"All of this matters. All of these subtle and not-so-subtle messages are how we teach masculinity and femininity to children. It is important to remember that there is no biological reason why boys should not play with dolls or wear dresses. There is no biological reason for boys to like cars or diggers. There is … Continue reading Combatting Toxic Masculinity In Our Schools – Un-Teaching Gender Stereotypes For Boys

The Language of Gender Violence, Jackson Katz

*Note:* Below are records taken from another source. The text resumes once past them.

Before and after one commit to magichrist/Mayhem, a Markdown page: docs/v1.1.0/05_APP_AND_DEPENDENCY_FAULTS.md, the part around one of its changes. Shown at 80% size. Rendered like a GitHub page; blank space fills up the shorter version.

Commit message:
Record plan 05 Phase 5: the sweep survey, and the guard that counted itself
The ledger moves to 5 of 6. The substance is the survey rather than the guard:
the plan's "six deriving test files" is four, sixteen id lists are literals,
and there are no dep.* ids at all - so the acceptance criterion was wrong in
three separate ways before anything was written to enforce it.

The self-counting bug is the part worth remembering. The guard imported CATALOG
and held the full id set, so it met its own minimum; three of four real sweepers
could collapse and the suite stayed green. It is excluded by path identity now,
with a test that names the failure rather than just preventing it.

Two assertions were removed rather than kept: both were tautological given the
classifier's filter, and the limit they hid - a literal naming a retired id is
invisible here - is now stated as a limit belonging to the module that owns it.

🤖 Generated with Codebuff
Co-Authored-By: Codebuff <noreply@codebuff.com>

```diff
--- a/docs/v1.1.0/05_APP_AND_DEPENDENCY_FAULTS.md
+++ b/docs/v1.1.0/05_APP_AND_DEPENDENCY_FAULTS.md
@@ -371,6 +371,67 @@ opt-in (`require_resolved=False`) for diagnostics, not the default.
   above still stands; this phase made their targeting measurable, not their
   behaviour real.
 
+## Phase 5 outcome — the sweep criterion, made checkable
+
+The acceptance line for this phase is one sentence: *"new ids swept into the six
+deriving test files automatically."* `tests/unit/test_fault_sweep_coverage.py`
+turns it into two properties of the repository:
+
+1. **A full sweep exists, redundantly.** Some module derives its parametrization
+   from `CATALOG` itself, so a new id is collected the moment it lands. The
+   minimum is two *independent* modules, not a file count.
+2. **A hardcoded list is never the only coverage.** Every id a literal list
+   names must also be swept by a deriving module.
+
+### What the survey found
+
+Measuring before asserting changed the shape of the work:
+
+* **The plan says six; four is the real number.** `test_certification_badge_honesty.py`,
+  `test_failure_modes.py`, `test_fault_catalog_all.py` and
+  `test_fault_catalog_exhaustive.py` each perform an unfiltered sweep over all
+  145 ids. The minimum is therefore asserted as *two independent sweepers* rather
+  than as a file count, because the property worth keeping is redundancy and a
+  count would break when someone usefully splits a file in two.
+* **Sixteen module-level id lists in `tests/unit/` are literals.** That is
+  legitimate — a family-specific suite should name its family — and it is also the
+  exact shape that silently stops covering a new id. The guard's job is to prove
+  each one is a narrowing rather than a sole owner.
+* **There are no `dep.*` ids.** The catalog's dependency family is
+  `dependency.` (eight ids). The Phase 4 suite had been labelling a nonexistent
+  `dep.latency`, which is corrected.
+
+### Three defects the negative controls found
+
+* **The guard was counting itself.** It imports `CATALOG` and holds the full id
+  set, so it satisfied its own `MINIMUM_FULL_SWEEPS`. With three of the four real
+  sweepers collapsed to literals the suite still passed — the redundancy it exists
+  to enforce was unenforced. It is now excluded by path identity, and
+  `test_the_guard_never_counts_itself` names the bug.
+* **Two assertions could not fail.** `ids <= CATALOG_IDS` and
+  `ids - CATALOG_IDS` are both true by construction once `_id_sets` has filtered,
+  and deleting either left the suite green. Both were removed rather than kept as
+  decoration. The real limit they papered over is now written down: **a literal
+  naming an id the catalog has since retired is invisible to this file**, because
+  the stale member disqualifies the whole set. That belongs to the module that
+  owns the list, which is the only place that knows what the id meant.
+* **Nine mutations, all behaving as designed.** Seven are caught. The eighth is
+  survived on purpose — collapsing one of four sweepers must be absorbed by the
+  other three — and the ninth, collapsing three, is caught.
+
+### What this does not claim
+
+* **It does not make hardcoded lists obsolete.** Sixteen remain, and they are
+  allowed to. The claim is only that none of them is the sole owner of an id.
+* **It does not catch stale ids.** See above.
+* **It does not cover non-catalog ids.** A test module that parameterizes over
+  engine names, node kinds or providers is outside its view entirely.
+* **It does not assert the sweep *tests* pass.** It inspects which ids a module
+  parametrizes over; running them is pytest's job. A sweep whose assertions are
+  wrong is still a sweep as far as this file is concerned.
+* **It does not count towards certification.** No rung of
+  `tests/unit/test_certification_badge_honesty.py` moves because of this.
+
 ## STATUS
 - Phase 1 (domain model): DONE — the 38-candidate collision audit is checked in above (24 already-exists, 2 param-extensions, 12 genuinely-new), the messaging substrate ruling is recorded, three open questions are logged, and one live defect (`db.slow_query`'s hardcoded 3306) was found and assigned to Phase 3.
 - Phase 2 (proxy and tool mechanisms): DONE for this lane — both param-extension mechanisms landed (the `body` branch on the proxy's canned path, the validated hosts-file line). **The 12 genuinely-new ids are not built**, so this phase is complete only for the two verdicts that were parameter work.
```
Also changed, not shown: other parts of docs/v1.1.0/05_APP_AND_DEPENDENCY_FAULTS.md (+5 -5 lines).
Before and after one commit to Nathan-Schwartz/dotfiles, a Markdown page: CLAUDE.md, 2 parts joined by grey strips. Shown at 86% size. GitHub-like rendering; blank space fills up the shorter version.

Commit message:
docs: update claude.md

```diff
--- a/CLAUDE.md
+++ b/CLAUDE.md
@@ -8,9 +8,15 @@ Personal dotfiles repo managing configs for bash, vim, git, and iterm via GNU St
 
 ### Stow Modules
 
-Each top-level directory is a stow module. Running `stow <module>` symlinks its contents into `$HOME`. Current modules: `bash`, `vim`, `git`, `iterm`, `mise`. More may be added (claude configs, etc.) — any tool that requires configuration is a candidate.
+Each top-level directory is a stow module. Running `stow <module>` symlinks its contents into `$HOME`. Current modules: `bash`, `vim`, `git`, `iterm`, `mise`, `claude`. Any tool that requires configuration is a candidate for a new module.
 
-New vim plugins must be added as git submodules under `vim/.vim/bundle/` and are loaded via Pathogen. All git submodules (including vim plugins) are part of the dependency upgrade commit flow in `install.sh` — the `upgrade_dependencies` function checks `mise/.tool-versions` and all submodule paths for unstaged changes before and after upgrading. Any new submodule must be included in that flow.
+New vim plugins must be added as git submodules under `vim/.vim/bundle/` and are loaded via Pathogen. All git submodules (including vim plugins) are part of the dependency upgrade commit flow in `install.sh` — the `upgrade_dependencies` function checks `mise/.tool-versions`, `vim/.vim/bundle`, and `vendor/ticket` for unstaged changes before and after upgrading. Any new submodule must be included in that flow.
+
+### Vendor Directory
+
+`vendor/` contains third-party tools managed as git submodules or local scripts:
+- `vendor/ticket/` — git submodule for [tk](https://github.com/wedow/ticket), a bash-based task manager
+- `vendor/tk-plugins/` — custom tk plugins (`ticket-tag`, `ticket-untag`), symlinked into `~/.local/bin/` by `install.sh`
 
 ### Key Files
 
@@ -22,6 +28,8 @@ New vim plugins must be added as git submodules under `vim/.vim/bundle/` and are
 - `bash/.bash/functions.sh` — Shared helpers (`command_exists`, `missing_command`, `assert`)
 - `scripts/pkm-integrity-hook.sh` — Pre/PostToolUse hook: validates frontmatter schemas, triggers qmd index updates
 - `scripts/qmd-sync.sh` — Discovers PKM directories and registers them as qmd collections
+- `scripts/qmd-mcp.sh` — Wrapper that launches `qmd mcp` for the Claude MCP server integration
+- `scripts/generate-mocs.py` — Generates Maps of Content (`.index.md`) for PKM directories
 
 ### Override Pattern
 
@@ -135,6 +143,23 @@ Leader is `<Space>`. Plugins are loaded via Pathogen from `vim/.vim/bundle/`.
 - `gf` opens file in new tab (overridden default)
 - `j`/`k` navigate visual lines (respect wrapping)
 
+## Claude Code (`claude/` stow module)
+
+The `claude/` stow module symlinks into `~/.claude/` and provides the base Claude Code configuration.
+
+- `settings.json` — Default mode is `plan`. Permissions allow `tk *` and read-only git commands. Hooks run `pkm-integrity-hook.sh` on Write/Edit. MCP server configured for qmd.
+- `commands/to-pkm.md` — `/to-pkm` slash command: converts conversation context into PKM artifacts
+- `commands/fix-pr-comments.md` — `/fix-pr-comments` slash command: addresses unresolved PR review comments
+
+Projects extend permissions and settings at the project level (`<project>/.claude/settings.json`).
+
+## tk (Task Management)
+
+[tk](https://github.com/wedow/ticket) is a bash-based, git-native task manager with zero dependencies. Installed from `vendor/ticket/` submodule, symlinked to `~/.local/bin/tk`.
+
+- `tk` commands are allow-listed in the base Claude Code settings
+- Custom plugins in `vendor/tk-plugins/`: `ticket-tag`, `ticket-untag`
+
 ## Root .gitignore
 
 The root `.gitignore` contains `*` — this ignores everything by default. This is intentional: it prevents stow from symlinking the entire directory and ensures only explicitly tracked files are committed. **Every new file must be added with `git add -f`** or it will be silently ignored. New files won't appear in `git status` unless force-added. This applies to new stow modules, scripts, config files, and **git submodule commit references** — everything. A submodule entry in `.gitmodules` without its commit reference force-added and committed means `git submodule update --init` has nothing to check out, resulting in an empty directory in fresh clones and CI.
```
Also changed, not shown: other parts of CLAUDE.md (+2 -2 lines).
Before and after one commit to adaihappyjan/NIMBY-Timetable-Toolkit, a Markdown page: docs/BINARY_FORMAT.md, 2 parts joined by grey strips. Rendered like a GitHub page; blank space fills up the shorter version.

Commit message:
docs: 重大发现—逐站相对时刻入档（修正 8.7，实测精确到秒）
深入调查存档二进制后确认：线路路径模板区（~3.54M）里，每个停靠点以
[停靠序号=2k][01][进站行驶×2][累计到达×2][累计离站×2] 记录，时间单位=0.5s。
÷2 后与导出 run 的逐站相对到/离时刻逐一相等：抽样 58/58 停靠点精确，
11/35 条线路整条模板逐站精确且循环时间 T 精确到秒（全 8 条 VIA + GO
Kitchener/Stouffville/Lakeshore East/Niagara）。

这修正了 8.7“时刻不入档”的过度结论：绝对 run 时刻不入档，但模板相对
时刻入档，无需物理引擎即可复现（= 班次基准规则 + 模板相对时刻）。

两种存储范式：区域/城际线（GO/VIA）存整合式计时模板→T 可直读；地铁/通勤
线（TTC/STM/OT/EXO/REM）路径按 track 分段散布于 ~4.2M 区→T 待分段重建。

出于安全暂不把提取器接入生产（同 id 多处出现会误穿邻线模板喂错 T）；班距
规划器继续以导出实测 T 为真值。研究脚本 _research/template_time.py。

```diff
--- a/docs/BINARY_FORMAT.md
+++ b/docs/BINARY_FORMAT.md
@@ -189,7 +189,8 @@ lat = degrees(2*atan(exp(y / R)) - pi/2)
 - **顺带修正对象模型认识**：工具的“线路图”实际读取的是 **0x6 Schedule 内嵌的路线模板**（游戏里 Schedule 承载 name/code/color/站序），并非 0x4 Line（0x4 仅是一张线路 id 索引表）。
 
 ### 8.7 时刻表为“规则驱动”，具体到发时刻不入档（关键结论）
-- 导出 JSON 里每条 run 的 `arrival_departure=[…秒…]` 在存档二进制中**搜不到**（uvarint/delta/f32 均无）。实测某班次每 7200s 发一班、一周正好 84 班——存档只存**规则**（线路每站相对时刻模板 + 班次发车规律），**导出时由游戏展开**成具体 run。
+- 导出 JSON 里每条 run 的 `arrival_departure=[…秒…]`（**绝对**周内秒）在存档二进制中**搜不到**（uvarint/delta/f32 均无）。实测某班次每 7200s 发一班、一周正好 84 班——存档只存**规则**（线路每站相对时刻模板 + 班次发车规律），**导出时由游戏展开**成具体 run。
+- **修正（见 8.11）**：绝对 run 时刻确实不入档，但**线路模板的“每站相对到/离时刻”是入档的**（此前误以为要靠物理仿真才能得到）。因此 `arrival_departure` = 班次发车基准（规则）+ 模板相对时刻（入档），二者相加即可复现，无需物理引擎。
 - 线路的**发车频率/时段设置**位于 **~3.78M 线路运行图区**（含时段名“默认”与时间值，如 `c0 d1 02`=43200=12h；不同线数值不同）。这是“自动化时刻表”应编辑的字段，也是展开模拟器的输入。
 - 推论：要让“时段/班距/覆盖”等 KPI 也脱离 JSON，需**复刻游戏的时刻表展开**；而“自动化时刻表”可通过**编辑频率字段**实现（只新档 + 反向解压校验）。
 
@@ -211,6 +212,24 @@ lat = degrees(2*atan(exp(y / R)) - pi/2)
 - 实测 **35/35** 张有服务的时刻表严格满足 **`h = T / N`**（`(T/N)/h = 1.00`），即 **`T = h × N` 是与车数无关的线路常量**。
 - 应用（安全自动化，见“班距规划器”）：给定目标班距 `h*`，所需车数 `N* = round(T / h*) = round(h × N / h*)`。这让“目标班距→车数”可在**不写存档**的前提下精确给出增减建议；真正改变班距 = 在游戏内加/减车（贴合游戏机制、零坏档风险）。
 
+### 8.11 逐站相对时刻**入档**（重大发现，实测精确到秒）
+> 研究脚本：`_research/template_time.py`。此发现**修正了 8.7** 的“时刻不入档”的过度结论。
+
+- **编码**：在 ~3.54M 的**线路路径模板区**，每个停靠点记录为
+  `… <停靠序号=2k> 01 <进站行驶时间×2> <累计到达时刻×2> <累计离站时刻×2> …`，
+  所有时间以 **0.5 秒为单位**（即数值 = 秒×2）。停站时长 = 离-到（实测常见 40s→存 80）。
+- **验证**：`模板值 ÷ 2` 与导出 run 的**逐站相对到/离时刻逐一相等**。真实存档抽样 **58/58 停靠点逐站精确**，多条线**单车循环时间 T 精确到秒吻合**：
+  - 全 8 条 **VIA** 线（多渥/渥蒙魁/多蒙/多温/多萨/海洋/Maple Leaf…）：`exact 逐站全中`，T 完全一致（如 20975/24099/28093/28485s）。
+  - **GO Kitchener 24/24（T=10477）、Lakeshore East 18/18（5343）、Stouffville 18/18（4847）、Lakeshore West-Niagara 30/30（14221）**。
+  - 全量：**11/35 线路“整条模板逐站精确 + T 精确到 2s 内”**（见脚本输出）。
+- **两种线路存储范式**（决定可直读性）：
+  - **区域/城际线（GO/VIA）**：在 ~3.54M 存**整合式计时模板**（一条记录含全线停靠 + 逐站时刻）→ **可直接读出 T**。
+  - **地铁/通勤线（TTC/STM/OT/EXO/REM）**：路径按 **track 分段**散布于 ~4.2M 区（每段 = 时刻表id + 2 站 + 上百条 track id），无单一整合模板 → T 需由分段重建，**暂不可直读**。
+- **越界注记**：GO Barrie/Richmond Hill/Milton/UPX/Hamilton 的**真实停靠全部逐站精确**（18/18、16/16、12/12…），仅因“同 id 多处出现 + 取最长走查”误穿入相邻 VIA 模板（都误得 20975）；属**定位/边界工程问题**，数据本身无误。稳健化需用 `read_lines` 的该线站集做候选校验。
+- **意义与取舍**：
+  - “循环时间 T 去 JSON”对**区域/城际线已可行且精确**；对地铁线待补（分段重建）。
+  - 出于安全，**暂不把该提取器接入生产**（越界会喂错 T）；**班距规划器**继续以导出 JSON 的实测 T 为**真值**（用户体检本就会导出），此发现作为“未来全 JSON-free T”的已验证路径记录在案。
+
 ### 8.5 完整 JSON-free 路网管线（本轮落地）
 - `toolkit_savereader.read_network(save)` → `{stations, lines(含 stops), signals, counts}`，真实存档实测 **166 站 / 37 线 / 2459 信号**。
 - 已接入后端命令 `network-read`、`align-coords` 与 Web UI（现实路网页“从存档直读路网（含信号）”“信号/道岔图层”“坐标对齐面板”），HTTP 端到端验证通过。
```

“[Men and masculinity] have been rendered invisible in much of the discourse. Dominant groups often go unchallenged in society, and their power and privilege goes unexamined. [Gender violence issues] affect women at every level, but I am here to say that the very fact of just calling these issues ‘women’s issues’ is in itself part of … Continue reading The Language of Gender Violence, Jackson Katz

Boys and Their Toys

Contemporary self-making often requires dramatic reinvention. Left: A shy midwesterner, Marion Michael Morrison, transformed himself into John Wayne, the most readily identifiable masculine icon of the decades following World War II. (Publicity photography) Bottom: And President George W. Bush, son and grandson of aristocratic New England bluebloods, who repped at Andover, graduated from Yale and … Continue reading Boys and Their Toys